[Materials provided Boundary: Start]

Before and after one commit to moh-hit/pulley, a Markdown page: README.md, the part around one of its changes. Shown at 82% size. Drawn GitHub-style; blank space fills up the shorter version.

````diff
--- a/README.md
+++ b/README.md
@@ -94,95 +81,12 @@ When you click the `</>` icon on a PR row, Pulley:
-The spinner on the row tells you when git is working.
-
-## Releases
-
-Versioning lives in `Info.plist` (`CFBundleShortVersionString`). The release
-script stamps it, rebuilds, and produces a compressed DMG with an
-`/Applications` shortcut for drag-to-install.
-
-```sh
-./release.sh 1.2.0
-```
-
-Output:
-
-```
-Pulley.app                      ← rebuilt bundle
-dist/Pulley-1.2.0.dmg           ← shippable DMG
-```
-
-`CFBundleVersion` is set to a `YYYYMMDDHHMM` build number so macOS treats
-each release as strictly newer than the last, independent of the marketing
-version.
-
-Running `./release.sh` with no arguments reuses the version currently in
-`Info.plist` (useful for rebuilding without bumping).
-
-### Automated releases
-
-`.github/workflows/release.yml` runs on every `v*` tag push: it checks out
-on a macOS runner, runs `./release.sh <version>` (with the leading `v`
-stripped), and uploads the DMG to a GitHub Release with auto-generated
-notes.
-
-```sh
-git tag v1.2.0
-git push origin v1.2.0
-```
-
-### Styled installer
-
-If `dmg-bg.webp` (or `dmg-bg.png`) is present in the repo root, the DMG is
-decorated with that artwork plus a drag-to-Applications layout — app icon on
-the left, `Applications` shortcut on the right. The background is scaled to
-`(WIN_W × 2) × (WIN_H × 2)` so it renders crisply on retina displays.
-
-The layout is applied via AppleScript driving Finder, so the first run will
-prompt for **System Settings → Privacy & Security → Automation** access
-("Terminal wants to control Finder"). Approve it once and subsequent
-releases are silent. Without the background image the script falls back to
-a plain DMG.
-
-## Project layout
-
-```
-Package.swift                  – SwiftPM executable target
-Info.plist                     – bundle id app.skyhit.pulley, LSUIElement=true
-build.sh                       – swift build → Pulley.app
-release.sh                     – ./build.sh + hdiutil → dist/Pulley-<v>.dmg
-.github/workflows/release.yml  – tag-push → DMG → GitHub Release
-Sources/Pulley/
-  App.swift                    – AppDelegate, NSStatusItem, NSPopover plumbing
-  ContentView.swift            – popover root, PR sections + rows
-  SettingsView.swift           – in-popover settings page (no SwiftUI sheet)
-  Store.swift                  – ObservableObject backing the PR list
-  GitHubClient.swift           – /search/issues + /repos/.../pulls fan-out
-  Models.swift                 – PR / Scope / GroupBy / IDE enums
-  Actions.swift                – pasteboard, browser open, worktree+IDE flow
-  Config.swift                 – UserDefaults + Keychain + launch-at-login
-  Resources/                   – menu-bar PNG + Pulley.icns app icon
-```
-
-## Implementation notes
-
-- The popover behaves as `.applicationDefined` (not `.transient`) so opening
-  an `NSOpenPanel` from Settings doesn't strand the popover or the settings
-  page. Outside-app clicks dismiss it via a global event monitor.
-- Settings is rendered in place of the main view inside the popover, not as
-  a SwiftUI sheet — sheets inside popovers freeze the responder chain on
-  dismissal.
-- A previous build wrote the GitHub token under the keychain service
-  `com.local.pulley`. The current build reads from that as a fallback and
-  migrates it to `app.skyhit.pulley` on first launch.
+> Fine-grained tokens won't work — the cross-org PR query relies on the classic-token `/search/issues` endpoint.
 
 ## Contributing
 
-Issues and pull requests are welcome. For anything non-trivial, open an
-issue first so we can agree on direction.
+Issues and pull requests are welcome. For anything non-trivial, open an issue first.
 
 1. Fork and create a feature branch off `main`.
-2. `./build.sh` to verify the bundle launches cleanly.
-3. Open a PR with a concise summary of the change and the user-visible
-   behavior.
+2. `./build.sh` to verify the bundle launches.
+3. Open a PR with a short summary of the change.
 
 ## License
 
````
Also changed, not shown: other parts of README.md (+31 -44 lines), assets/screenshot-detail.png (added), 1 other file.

[Materials provided Boundary: End]
[Materials provided Boundary: Start]

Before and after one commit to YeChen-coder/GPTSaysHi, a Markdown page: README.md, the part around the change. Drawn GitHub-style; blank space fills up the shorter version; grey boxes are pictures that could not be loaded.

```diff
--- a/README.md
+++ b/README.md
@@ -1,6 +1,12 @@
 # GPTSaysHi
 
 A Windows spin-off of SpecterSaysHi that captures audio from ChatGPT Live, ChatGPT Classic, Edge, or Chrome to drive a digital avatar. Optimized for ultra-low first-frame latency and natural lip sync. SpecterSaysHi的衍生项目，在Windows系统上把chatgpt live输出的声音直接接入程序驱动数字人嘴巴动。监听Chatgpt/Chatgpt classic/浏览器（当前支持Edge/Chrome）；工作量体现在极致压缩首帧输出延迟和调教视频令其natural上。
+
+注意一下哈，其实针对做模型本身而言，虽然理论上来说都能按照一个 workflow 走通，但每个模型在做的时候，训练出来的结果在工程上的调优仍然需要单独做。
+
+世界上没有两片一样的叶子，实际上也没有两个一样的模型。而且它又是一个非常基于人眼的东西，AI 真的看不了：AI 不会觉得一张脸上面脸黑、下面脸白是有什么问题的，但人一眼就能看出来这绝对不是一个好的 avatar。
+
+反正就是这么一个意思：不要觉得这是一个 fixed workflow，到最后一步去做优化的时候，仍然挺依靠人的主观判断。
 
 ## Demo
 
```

[Materials provided Boundary: End]
[Materials provided Boundary: Start]

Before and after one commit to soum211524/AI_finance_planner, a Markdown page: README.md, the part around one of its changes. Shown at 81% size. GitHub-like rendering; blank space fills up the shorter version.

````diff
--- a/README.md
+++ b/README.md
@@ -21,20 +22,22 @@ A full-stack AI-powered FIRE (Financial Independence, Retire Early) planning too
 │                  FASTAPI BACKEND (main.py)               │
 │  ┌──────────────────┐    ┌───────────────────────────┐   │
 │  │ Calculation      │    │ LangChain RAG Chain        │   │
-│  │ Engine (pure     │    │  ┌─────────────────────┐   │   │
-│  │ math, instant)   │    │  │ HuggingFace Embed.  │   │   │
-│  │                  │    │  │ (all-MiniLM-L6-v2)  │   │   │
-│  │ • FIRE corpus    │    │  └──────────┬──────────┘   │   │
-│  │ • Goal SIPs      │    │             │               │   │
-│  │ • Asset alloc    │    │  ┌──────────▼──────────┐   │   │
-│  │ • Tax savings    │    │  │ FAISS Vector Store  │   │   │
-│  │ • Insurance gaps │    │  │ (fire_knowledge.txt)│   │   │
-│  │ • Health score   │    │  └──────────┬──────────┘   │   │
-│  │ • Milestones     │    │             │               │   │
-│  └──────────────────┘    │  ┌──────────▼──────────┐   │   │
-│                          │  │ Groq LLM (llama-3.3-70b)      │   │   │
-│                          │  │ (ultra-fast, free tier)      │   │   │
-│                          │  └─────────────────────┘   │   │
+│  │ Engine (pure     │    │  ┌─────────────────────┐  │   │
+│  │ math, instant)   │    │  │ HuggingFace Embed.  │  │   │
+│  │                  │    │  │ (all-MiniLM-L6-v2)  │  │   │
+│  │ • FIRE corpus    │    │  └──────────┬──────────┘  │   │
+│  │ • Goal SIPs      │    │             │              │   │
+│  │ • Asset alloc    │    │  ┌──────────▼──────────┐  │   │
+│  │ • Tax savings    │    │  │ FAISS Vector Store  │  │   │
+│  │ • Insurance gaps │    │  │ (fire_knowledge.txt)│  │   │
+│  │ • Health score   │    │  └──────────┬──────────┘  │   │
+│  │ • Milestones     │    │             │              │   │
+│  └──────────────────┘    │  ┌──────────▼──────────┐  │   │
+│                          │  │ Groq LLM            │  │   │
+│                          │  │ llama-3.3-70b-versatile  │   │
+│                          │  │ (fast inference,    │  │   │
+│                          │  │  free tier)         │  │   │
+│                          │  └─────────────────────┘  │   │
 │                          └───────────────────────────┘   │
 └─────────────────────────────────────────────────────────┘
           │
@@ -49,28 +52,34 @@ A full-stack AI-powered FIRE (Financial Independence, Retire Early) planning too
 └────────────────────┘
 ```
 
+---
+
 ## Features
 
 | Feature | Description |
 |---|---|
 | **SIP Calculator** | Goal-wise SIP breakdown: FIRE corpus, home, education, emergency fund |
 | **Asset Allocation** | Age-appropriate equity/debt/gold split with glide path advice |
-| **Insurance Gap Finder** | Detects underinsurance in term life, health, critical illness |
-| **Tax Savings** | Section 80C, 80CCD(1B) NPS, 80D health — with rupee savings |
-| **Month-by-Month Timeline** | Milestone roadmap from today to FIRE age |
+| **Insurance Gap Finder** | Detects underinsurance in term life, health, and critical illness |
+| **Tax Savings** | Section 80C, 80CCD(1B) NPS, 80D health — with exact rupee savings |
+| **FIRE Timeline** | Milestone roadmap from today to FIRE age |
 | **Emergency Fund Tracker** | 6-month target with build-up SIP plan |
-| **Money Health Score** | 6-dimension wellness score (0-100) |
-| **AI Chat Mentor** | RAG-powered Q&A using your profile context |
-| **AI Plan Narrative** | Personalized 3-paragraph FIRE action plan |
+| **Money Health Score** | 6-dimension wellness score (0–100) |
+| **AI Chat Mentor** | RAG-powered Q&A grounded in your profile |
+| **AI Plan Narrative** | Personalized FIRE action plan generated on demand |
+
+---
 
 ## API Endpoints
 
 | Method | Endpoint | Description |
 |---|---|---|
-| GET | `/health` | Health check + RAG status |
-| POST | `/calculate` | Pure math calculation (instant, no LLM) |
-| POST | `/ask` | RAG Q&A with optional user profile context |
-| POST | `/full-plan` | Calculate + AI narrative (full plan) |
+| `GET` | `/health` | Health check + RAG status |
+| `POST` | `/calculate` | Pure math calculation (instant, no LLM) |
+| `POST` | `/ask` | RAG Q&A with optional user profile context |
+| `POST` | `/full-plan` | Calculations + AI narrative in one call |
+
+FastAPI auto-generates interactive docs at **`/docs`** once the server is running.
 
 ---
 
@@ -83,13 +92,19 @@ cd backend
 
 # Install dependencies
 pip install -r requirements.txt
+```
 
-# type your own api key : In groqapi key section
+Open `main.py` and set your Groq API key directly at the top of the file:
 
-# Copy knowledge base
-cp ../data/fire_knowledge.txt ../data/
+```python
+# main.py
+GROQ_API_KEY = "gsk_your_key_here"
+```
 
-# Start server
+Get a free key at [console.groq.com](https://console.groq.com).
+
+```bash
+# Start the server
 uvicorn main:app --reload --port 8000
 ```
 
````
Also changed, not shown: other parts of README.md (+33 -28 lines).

[Materials provided Boundary: End]

Task: Look through the records and copy every line that has the word "push".

Task response:
-`.github/workflows/release.yml` runs on every `v*` tag push: it checks out
-git push origin v1.2.0
-.github/workflows/release.yml  – tag-push → DMG → GitHub Release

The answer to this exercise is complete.